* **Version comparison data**
● ● ● ● ● ● ●

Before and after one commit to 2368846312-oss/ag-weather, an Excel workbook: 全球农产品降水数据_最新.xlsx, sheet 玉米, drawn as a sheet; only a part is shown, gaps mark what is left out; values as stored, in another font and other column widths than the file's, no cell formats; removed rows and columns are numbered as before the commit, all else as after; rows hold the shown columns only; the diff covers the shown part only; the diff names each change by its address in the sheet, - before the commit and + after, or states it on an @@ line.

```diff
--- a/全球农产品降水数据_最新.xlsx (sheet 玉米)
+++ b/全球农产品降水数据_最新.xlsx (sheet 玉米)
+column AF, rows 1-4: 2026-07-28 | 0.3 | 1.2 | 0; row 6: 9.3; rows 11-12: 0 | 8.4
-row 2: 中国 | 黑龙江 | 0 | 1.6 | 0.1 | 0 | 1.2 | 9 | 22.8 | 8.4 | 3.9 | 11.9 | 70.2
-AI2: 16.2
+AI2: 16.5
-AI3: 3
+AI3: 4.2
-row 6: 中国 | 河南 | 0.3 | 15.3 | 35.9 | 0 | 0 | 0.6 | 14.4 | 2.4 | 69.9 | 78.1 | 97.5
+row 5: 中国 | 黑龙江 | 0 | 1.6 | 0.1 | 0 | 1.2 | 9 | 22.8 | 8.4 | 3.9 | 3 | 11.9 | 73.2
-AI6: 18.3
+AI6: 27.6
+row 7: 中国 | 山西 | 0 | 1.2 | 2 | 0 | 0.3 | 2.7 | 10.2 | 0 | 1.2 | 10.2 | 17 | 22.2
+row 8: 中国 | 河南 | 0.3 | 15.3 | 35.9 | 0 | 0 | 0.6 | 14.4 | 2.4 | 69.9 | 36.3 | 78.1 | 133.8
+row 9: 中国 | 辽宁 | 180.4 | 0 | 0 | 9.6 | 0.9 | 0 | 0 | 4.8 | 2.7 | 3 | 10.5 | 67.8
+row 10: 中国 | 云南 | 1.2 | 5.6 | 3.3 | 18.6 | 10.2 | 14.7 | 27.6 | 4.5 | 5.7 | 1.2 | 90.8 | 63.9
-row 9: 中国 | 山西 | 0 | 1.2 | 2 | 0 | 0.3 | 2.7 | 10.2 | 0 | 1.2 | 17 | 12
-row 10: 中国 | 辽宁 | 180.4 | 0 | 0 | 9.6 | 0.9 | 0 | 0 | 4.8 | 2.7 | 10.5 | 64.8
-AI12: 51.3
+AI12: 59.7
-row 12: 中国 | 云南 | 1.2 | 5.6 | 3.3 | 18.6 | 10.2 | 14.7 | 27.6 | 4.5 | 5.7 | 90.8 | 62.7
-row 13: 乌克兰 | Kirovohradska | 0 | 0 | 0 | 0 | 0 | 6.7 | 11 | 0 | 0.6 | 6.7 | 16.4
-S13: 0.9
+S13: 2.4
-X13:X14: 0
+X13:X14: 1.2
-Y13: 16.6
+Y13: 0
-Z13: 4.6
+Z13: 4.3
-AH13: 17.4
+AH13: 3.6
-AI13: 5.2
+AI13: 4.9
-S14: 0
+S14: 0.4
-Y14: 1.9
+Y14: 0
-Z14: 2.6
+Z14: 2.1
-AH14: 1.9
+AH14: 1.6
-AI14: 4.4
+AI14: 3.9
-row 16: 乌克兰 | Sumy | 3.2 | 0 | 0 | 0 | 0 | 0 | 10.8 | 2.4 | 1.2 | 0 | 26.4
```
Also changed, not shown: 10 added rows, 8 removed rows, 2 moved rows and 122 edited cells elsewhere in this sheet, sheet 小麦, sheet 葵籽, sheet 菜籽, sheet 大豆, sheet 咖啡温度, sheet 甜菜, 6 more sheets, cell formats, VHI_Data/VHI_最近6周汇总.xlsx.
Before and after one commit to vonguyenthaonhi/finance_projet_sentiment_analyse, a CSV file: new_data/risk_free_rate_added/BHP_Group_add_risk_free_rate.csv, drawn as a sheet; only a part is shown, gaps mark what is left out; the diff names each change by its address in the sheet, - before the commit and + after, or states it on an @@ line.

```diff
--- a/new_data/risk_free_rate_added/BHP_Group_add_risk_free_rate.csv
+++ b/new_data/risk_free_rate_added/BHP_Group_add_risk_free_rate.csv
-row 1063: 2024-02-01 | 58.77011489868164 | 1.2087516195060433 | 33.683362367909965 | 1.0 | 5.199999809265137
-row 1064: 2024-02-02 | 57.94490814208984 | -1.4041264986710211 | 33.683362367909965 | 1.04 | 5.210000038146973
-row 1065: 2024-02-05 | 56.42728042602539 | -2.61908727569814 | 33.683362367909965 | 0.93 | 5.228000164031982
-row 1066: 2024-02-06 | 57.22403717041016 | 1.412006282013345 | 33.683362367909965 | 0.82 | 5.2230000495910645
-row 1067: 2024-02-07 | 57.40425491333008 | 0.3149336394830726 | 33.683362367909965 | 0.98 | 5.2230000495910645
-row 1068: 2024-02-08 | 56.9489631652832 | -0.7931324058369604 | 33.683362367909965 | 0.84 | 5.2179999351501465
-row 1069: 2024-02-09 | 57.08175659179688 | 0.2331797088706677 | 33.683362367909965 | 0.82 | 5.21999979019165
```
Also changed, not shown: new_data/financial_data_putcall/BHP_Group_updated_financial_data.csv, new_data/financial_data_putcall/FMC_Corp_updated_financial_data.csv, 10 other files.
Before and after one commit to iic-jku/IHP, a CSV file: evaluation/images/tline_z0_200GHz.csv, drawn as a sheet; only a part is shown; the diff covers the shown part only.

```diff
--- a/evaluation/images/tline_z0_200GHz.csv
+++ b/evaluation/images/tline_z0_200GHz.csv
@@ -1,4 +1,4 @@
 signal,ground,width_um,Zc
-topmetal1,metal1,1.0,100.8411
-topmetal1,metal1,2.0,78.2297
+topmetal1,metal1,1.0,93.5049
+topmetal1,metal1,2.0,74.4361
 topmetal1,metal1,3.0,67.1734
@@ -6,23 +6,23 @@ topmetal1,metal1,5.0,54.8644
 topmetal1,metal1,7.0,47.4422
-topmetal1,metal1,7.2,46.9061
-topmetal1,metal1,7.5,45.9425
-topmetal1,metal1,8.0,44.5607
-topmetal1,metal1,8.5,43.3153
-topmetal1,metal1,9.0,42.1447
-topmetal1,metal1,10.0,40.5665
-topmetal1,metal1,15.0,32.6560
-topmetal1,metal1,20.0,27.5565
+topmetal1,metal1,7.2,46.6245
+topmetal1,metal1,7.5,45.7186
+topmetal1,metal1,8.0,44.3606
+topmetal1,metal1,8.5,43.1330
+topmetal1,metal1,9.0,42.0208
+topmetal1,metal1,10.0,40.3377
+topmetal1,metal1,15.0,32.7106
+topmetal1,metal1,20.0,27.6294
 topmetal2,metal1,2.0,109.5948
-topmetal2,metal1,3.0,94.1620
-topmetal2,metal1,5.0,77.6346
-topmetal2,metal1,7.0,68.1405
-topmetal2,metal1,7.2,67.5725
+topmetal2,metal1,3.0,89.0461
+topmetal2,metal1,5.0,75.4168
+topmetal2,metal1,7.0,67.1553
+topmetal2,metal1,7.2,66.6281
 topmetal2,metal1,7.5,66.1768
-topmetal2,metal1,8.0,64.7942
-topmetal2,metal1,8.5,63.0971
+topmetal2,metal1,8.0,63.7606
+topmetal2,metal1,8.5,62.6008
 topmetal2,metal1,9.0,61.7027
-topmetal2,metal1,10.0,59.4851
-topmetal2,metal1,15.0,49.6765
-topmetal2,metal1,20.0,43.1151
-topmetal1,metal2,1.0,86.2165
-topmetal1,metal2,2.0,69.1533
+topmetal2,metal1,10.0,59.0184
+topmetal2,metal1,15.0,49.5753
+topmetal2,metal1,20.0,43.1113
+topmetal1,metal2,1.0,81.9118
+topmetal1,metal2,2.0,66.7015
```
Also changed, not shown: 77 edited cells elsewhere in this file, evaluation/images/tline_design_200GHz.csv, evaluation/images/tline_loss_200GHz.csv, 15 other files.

● ● ● ● ● ● ●

* **WHAT IS BEING ASKED**
Only lines that contain "evaluation" are needed, so copy each of them from the data.

* **RESPONSE TO THE TASK**
Before and after one commit to iic-jku/IHP, a CSV file: evaluation/images/tline_z0_200GHz.csv, drawn as a sheet; only a part is shown; the diff covers the shown part only.
--- a/evaluation/images/tline_z0_200GHz.csv
+++ b/evaluation/images/tline_z0_200GHz.csv
Also changed, not shown: 77 edited cells elsewhere in this file, evaluation/images/tline_design_200GHz.csv, evaluation/images/tline_loss_200GHz.csv, 15 other files.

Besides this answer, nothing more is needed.